According to Farm Plastic Supply, the UV treatment of this greenhouse film should help it last up to 4 or 5 years. It may be a very light material, but it can withstand strong winds and moderate snowfall. Even if it does get damaged, one of the chief benefits of working with polyethylene is that it can be easily patched up.
If you’re looking for something cheap, light, and has exceptional transparency, then this greenhouse film from Farm Plastic Supply is certainly worth your consideration. Just don’t expect too much out of it, as it’s still just a polyethylene plastic sheet.
While outfitting a greenhouse with glass or fiberglass panels is the vastly preferred method for the durability and transparency that they offer, not everyone is willing to go through all the work and spend large amounts for that method. Plastic sheets offer a much cheaper and easier alternative – just drape them over your greenhouse frame and secure them at strategic points.
Despite the apparent simplicity of plastic sheets, you still have to put in some thought into which type of plastic you’re going to use for your greenhouse. You can opt for the cheapest polyethylene sheets or splurge a bit for a polycarbonate panel that offers better longevity and rigidity. Either way, you’ll be spending much less than if you want the glass or fiberglass route.
Amazingly, there are no comments.

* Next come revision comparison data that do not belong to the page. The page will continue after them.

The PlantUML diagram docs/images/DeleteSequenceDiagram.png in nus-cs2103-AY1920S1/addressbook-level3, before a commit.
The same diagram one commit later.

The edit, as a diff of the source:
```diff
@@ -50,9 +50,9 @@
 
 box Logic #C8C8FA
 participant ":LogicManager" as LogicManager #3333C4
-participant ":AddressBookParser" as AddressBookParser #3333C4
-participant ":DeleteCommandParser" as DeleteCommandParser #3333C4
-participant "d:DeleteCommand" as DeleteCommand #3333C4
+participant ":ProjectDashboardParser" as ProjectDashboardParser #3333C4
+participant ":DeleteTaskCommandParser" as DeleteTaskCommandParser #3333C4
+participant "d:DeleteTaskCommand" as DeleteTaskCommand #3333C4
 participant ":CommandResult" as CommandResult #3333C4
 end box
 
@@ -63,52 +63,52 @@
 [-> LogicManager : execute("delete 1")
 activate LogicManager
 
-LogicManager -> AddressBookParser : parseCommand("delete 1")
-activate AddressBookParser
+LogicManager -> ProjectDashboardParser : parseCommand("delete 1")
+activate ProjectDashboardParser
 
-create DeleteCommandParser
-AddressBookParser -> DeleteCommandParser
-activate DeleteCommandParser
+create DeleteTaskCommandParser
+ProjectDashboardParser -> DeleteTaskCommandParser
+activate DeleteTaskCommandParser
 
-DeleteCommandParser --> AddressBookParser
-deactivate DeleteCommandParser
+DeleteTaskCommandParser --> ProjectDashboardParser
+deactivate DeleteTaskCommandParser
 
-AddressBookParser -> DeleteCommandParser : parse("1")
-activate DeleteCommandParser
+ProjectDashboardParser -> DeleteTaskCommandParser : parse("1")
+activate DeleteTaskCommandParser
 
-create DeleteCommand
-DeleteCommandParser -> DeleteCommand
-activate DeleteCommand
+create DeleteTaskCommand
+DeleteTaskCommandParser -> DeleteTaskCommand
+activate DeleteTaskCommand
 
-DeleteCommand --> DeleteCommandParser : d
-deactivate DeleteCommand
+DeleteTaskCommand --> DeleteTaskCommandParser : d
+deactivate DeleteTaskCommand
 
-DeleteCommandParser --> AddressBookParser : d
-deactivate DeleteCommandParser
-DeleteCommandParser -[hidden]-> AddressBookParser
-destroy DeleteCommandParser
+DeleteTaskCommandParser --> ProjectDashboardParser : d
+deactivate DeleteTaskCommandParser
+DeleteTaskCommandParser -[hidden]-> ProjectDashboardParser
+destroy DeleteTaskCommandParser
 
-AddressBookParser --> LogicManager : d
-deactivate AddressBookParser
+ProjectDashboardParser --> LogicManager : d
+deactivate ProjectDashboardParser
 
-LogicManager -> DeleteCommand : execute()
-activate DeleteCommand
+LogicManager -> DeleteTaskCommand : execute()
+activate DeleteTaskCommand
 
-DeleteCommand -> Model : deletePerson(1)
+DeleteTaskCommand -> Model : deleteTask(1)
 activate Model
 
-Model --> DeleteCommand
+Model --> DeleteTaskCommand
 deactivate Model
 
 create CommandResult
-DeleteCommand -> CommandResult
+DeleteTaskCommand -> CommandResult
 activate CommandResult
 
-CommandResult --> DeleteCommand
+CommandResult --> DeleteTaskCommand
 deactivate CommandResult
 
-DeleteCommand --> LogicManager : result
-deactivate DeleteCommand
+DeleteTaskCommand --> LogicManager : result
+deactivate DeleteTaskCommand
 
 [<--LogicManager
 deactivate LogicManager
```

The article is nice and informative, just a comment on mm vs um – I really can not imagine a “film” of 6-10 mm. that’s a bit less than half an inch!
I have used a standard builders film of 100 um, which is 0,1mm, and it is already heavy and thick to touch, but alas, it most probably did not have UV protection, so after a heatwave and strong wind, almost tornado, my dome was ripped to pieces of plastic flying everywhere. The green film is expensive, I find, as here in Europe it costs around 8 EUR square meter! So for a noncommercial tomato grower it is very expensive. So I go for a standard cheepo to be replaced annually, or even more frequently, which in the course of the few years still would be cheaper than using an expensive solution that might never earn its cost.
You sae being cheated on cost Find a wholesaler or buy from Usa . We only pay less than $1 USD per square meter for 4 year poly film !
They don’t mean 6 mm or 10 mm. They mean 6 mil or 10 mil.
I’m trying build a green house and I live on my social security ,so I’m looking for the best way to go that will fit my budget
I used those big plastic storage containers to grow seeds I brought 2 long ones and my son came over he drilled 4 holes at the one side and tied wire type twist cables to open it up like a l_____ shape and drilled 2 holes at the other end to close it . seeds came on alot plastic containers is only £5/6/7 I brought 2 big deep ones to my son drilled holes in the lid .bottom and sides for ventilation it was well worth it I’m on fixed budgets to..